FOSS in the European Union

  • Competition authorities first to implement DMS services
    The DRS are published as open source software using the European Union’s open source software licence EUPL, and are available on Joinup. The software provides connectors for most commonly-used document management systems, and includes scripts to create a database to implement the connecting web services.
  • Czech Republic is at the forefront of an open data international project
    With the beginning of the new year, an international project “Open crowdsourcing data related to the quality of service of high-speed Internet” was launched, which aims to encourage the development of open data in the user’s measurement of high-speed Internet.

Arch Linux News
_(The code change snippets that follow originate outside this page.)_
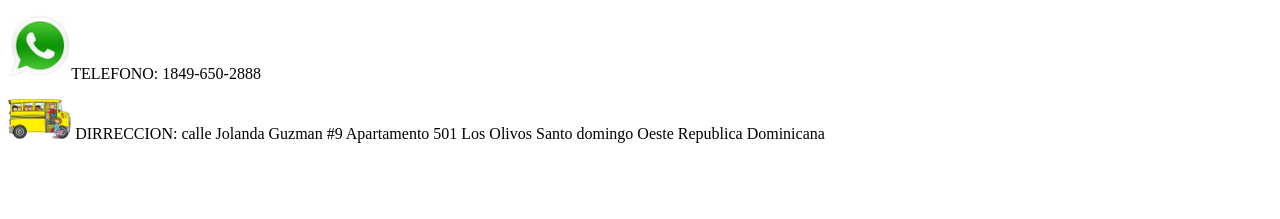
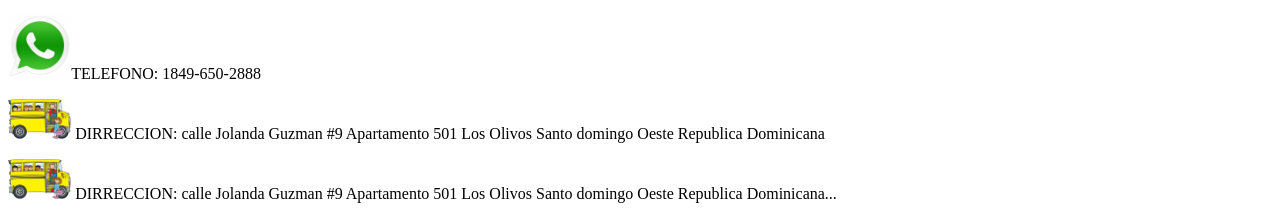
Before and after one commit to heathclisspc/curriculum-Web, a plain HTML site: page index.html in a window 1280 px wide. Shown: the part 2232-2451 px from the top of the page. Before the commit the page ends 2391 px from the top, so only its background shows below. Drawn offline with Linux system fonts and the light colour scheme.

Commit message:
cool
control 1

```diff
--- a/index.html
+++ b/index.html
@@ -193,6 +193,7 @@
     <p><img src="imag/telefono_1.jpg" width="5%" height="5%">TELEFONO: 1849-650-2888</p>
 
     <p><img src="imag/Autobus.jpg" width="5%" height="5%"> DIRRECCION: calle Jolanda Guzman #9 Apartamento 501 Los Olivos Santo domingo Oeste Republica Dominicana</p>
+    <p><img src="imag/Autobus.jpg" width="5%" height="5%"> DIRRECCION: calle Jolanda Guzman #9 Apartamento 501 Los Olivos Santo domingo Oeste Republica Dominicana...</p>
 
     </footer>
 
```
  • Linux Top 3: Arch Anywhere, Bitkey and Vinux
    Arch Linux is a powerful rolling Linux distribution, that hasn't always been particularly easy for new users to install and deploy. The goal of the Arch Anywhere system is to provide new and old users with the ability to install a fully custom Arch Linux system in minutes.
  • Arch Linux Preparing To Deprecate i686 Support
    Arch Linux is moving ahead with preparing to deprecate i686 (x86 32-bit) support in their distribution. Due to declining usage of Arch Linux i686, they will be phasing out official support for the architecture. Next month's ISO spin will be the last for offering a 32-bit Arch Linux install. Following that will be a nine month deprecation period where i686 packages will still see updates.
  • News draft for i686 deprecation
    Finally found some time to write a draft for news post on i686. Here it is: Title: i686 is dead, long live i686 Due to the decreasing popularity of i686 among the developers and the community, we have decided to phase out the support of this architecture. The decision means that February ISO will be the last that allows to install 32 bit Arch Linux. The next 9 months are deprecation period, during which i686 will be still receiving upgraded packages. Starting from November 2017, packaging and repository tools will no longer require that from maintainers, effectively making i686 unsupported. However, as there is still some interest in keeping i686 alive, we would like to encourage the community to make it happen with our guidance. Depending on the demand, an official channel and mailing list will be created for second tier architectures.

LinuxCon Europe on 100G Networking

  • The World of 100G Networking
    Capacity and speed requirements keep increasing for networking, but going from where are now to 100G networking isn’t a trivial matter, as Christopher Lameter and Fernando Garcia discussed recently in their LinuxCon Europe talk about the world of 100G networking. It may not be easy, but with recently developed machine learning algorithms combined with new, more powerful servers, the idea of 100G networking is becoming feasible and cost effective.
  • The World of 100G Networking by Christoph Lameter
    The idea of 100G networking is becoming feasible and cost effective. This talk gives an overview about the competing technologies in terms of technological differences and capabilities and then discusses the challenges of using various kernel interfaces to communicate at these high speeds.

Development News

  • Oh, the things Vim could teach Silicon Valley's code slingers
    Vim text editor turned 25 late last year – the first public iteration was launched on November 2, 1991, a couple of weeks after Linus Torvalds announced Linux. To celebrate Vim's anniversary, creator Bram Moolenaar recently dropped version 8.0. Ordinarily the update of a text editor wouldn't be worth mentioning, but this is the first major Vim release in ten years. In today's world, where web browsers drop major point updates (what they consider major, anyway) several times a year, Vim's lack of major updates is not just refreshing, but speaks of an entirely different approach to developing software. Even leaving aside the absurd version system of today's web browsers, eight releases in 25 years would be considered slow by today's software development standards. Interestingly, though, Vim's biggest rival, GNU Emacs, has a roughly similar development pace. GNU Emacs began life in the 1970s and is currently at version 25, which means it averages two releases to Vim's one, but still definitely on the slow side.
  • Learn to code site Code.org loses student work due to index bug
    Learn-to-code site Code.org is apologising to its students after being caught by a database table maxing out, and dropping progress for an unknown number of participants. In its mea-culpa blog post, the group says it was burned by a database table with a 32-bit index.
  • GCC 7.0 Lands The BRIG Frontend For AMD's HSA
    GCC 7 moved on to only bug/documentation fixes but an exception was granted to allow the BRIG front-end to land for AMD's HSA support in this year's GNU Compiler Collection update. As of this morning, the BRIG front-end has merged. BRIG is the binary form of the Heterogeneous System Architecture Intermediate Language (HSA IL). This BRING front-end also brings the libhsail-rt run-time into GCC. So far BRIG in GCC has just been tested on Linux x86_64.